DOD struggles with early warning

The Defense Department hasn't been including in its contracts provisions that alert officials early about problems, according to a memo.

Shay Assad, director of defense procurement, acquisition policy and strategic sourcing at DOD, wrote that auditors and regulators in DOD found contracting officers and program managers weren’t applying the earned value management (EVM) requirements, which measure progress and alert DOD to problems, to contracts, as regulations require.

The contracting officers and program managers failed to include EVM requirements in contracts, and, when they did, they inappropriately modified those requirements, Assad wrote. The officials didn’t follow policies and guidelines and also used contract incentives that countered the EVM objectives, he wrote in a memo issued Aug. 27.

DOD regulations require contracts worth $20 million or more to have mandatory EVM and data- reporting requirements.

“EVM is one of DOD’s and industry’s most useful program management tools, providing early warning of potential contract cost and schedule performance problems,” Assad wrote. “To be effective, EVM must be implemented in a disciplined manner.”

Program mangers are ultimately responsible for ensuring that statements of work and contract data list requirements have EVM provisions, he wrote.

At the same time, contracting officers can improve compliance by working closely with managers and EVM experts throughout the contracting process, he wrote. Contracting officers should consult with experts during source-selection process and collaborate in pre- and post-award conferences, he added.

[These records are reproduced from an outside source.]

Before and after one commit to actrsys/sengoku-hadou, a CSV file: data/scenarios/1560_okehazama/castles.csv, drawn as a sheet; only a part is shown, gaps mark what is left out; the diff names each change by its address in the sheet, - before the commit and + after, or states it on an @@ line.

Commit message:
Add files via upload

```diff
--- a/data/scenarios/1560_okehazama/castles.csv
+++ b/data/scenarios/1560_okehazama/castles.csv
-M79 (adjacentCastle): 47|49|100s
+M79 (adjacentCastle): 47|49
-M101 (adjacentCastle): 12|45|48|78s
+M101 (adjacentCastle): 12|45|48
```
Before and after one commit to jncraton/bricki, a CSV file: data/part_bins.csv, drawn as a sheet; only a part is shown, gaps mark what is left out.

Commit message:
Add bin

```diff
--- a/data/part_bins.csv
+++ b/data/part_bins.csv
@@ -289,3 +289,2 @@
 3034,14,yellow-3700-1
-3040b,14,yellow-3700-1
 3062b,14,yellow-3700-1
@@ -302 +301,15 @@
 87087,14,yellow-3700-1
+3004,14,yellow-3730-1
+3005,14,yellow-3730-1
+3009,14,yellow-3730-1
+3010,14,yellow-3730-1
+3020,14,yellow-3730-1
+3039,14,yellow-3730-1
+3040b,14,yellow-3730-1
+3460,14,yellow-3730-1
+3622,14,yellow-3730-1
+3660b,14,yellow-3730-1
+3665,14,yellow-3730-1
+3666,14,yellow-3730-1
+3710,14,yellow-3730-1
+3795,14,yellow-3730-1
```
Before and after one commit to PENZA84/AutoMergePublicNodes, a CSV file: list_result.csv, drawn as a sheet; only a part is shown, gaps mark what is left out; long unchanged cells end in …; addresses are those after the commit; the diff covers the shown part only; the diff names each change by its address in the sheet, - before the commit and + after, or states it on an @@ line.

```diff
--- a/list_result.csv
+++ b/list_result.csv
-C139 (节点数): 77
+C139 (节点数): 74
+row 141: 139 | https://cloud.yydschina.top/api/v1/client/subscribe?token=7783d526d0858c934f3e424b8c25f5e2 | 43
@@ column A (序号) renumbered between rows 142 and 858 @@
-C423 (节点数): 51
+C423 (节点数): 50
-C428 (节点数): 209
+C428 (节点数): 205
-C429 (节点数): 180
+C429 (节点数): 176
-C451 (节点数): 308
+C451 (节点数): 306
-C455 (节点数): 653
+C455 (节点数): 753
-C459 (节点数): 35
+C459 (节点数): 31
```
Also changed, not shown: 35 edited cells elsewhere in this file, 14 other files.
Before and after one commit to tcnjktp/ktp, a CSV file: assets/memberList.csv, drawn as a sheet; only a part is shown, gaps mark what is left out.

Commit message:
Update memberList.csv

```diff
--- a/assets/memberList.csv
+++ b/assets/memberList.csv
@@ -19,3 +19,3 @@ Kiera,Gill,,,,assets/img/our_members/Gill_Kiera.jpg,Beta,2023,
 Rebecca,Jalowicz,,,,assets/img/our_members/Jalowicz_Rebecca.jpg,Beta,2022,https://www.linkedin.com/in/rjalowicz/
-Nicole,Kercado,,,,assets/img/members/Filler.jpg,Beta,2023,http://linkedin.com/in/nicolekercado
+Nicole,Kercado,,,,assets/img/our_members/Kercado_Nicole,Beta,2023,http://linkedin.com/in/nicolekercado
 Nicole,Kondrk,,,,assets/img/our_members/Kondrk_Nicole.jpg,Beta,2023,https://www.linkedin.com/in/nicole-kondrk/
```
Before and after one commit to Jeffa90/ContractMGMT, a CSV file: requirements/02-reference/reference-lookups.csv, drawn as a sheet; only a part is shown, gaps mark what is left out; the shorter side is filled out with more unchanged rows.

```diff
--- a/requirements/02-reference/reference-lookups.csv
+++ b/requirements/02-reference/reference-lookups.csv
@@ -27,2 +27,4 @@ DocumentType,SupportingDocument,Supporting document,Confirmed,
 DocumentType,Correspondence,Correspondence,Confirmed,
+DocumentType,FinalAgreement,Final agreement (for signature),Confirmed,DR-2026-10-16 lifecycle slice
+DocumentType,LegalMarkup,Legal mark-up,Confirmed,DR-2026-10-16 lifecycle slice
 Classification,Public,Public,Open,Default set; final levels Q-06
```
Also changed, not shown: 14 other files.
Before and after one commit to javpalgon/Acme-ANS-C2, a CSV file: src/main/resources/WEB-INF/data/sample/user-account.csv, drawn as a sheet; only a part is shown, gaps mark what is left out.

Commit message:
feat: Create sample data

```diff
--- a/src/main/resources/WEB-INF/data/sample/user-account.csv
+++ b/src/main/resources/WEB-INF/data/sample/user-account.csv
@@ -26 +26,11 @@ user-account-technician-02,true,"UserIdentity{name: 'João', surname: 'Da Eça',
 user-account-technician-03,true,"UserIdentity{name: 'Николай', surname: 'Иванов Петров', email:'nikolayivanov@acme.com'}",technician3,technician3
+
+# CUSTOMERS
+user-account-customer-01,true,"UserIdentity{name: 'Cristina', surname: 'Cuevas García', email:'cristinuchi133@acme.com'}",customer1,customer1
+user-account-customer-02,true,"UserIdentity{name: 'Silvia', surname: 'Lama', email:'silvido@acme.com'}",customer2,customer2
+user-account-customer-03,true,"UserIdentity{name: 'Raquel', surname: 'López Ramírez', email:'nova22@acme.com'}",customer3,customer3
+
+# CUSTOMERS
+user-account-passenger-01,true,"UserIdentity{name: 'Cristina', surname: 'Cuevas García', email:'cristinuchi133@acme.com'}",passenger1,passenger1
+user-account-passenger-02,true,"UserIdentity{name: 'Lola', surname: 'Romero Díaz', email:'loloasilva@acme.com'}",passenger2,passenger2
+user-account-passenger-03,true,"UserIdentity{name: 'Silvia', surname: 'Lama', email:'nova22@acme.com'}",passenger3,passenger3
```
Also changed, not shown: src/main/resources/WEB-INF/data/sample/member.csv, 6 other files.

Later in the acquisition process, the contracting officers need to carry out remedial actions if a contractor fails to comply with the requirements, he wrote.

The officers and program managers “must ensure that the EVM requirements are appropriately identified and incorporated into solicitations and contracts, and that they are executed properly,” he wrote.

About the Author

Matthew Weigelt is a freelance journalist who writes about acquisition and procurement.

Featured

  • Defense
    Ryan D. McCarthy being sworn in as Army Secretary Oct. 10, 2019. (Photo credit: Sgt. Dana Clarke/U.S. Army)

    Army wants to spend nearly $1B on cloud, data by 2025

    Army Secretary Ryan McCarthy said lack of funding or a potential delay in the JEDI cloud bid "strikes to the heart of our concern."

  • Congress
    Rep. Jim Langevin (D-R.I.) at the Hack the Capitol conference Sept. 20, 2018

    Jim Langevin's view from the Hill

    As chairman of of the Intelligence and Emerging Threats and Capabilities subcommittee of the House Armed Services Committe and a member of the House Homeland Security Committee, Rhode Island Democrat Jim Langevin is one of the most influential voices on cybersecurity in Congress.

Stay Connected

FCW INSIDER

Sign up for our newsletter.

I agree to this site's Privacy Policy.